(Task instructions): Set the following entries down again exactly, line by line.

== Segment start ==

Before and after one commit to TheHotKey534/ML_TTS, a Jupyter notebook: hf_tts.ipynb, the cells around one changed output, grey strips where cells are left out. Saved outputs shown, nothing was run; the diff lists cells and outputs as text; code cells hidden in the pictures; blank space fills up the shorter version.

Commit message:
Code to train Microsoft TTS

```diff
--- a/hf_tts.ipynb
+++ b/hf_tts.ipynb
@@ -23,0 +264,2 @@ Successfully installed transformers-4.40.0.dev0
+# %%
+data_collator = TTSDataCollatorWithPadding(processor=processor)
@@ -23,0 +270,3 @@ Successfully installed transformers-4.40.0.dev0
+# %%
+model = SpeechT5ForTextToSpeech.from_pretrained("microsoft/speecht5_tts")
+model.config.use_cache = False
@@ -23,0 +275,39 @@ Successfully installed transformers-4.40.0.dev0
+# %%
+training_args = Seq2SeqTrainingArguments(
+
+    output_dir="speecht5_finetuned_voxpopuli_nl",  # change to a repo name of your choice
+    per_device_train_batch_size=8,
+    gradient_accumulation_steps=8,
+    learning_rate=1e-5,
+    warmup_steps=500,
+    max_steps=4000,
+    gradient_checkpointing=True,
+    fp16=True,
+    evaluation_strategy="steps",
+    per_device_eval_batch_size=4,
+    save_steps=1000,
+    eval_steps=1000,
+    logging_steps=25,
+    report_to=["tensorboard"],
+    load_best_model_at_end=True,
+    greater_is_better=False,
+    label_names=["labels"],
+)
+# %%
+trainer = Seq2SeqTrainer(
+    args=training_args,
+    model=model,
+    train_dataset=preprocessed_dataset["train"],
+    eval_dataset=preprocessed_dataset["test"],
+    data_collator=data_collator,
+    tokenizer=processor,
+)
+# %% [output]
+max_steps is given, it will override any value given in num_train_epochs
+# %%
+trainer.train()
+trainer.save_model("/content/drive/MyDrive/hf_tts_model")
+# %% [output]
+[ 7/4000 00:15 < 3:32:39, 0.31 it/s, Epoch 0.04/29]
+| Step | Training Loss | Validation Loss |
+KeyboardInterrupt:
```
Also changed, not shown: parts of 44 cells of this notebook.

== Segment end ==

(Problem solution):
Before and after one commit to TheHotKey534/ML_TTS, a Jupyter notebook: hf_tts.ipynb, the cells around one changed output, grey strips where cells are left out. Saved outputs shown, nothing was run; the diff lists cells and outputs as text; code cells hidden in the pictures; blank space fills up the shorter version.

Commit message:
Code to train Microsoft TTS

```diff
--- a/hf_tts.ipynb
+++ b/hf_tts.ipynb
@@ -23,0 +264,2 @@ Successfully installed transformers-4.40.0.dev0
+# %%
+data_collator = TTSDataCollatorWithPadding(processor=processor)
@@ -23,0 +270,3 @@ Successfully installed transformers-4.40.0.dev0
+# %%
+model = SpeechT5ForTextToSpeech.from_pretrained("microsoft/speecht5_tts")
+model.config.use_cache = False
@@ -23,0 +275,39 @@ Successfully installed transformers-4.40.0.dev0
+# %%
+training_args = Seq2SeqTrainingArguments(
+
+    output_dir="speecht5_finetuned_voxpopuli_nl",  # change to a repo name of your choice
+    per_device_train_batch_size=8,
+    gradient_accumulation_steps=8,
+    learning_rate=1e-5,
+    warmup_steps=500,
+    max_steps=4000,
+    gradient_checkpointing=True,
+    fp16=True,
+    evaluation_strategy="steps",
+    per_device_eval_batch_size=4,
+    save_steps=1000,
+    eval_steps=1000,
+    logging_steps=25,
+    report_to=["tensorboard"],
+    load_best_model_at_end=True,
+    greater_is_better=False,
+    label_names=["labels"],
+)
+# %%
+trainer = Seq2SeqTrainer(
+    args=training_args,
+    model=model,
+    train_dataset=preprocessed_dataset["train"],
+    eval_dataset=preprocessed_dataset["test"],
+    data_collator=data_collator,
+    tokenizer=processor,
+)
+# %% [output]
+max_steps is given, it will override any value given in num_train_epochs
+# %%
+trainer.train()
+trainer.save_model("/content/drive/MyDrive/hf_tts_model")
+# %% [output]
+[ 7/4000 00:15 < 3:32:39, 0.31 it/s, Epoch 0.04/29]
+| Step | Training Loss | Validation Loss |
+KeyboardInterrupt:
```
Also changed, not shown: parts of 44 cells of this notebook.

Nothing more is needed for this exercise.